* **WORK TASK**:
In full and without edits, write out the data that follows.

* **RECORDS FOR PROCESSING**:
╔══
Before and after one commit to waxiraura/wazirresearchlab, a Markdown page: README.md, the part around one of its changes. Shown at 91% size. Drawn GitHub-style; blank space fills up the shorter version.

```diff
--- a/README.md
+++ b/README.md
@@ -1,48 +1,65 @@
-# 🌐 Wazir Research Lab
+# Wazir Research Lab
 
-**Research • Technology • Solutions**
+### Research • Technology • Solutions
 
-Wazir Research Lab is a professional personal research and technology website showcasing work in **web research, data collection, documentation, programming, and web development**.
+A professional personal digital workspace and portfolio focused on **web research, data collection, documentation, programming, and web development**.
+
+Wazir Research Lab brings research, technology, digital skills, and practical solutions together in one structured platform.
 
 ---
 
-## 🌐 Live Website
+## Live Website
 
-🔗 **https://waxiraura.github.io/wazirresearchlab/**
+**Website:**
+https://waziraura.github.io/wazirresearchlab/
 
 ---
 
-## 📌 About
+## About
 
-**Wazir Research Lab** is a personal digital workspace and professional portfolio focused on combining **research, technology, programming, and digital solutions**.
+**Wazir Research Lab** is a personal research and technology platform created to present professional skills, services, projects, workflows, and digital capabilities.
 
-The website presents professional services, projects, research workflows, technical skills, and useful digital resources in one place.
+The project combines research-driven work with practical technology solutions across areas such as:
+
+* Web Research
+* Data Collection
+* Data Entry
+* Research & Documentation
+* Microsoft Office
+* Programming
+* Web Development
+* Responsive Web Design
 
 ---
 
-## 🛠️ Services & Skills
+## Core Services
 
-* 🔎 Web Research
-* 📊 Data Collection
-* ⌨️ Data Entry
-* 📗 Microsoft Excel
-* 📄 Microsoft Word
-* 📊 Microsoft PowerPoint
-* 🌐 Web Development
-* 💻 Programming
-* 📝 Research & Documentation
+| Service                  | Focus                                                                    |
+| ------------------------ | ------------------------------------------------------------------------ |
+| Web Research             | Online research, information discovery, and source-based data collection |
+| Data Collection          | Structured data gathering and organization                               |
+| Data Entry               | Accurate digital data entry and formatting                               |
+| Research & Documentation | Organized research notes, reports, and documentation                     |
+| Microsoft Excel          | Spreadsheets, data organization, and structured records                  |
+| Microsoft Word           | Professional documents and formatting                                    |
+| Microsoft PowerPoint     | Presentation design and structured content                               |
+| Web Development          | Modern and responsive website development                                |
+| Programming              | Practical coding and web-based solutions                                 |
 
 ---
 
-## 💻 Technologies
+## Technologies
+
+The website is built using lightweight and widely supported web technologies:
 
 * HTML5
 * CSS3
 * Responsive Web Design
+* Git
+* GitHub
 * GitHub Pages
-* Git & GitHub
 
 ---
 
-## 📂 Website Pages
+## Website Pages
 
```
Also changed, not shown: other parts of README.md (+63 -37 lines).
╚══
* **SOLUTION TO THIS EXERCISE**:
Before and after one commit to waxiraura/wazirresearchlab, a Markdown page: README.md, the part around one of its changes. Shown at 91% size. Drawn GitHub-style; blank space fills up the shorter version.

```diff
--- a/README.md
+++ b/README.md
@@ -1,48 +1,65 @@
-# 🌐 Wazir Research Lab
+# Wazir Research Lab
 
-**Research • Technology • Solutions**
+### Research • Technology • Solutions
 
-Wazir Research Lab is a professional personal research and technology website showcasing work in **web research, data collection, documentation, programming, and web development**.
+A professional personal digital workspace and portfolio focused on **web research, data collection, documentation, programming, and web development**.
+
+Wazir Research Lab brings research, technology, digital skills, and practical solutions together in one structured platform.
 
 ---
 
-## 🌐 Live Website
+## Live Website
 
-🔗 **https://waxiraura.github.io/wazirresearchlab/**
+**Website:**
+https://waziraura.github.io/wazirresearchlab/
 
 ---
 
-## 📌 About
+## About
 
-**Wazir Research Lab** is a personal digital workspace and professional portfolio focused on combining **research, technology, programming, and digital solutions**.
+**Wazir Research Lab** is a personal research and technology platform created to present professional skills, services, projects, workflows, and digital capabilities.
 
-The website presents professional services, projects, research workflows, technical skills, and useful digital resources in one place.
+The project combines research-driven work with practical technology solutions across areas such as:
+
+* Web Research
+* Data Collection
+* Data Entry
+* Research & Documentation
+* Microsoft Office
+* Programming
+* Web Development
+* Responsive Web Design
 
 ---
 
-## 🛠️ Services & Skills
+## Core Services
 
-* 🔎 Web Research
-* 📊 Data Collection
-* ⌨️ Data Entry
-* 📗 Microsoft Excel
-* 📄 Microsoft Word
-* 📊 Microsoft PowerPoint
-* 🌐 Web Development
-* 💻 Programming
-* 📝 Research & Documentation
+| Service                  | Focus                                                                    |
+| ------------------------ | ------------------------------------------------------------------------ |
+| Web Research             | Online research, information discovery, and source-based data collection |
+| Data Collection          | Structured data gathering and organization                               |
+| Data Entry               | Accurate digital data entry and formatting                               |
+| Research & Documentation | Organized research notes, reports, and documentation                     |
+| Microsoft Excel          | Spreadsheets, data organization, and structured records                  |
+| Microsoft Word           | Professional documents and formatting                                    |
+| Microsoft PowerPoint     | Presentation design and structured content                               |
+| Web Development          | Modern and responsive website development                                |
+| Programming              | Practical coding and web-based solutions                                 |
 
 ---
 
-## 💻 Technologies
+## Technologies
+
+The website is built using lightweight and widely supported web technologies:
 
 * HTML5
 * CSS3
 * Responsive Web Design
+* Git
+* GitHub
 * GitHub Pages
-* Git & GitHub
 
 ---
 
-## 📂 Website Pages
+## Website Pages
 
```
Also changed, not shown: other parts of README.md (+63 -37 lines).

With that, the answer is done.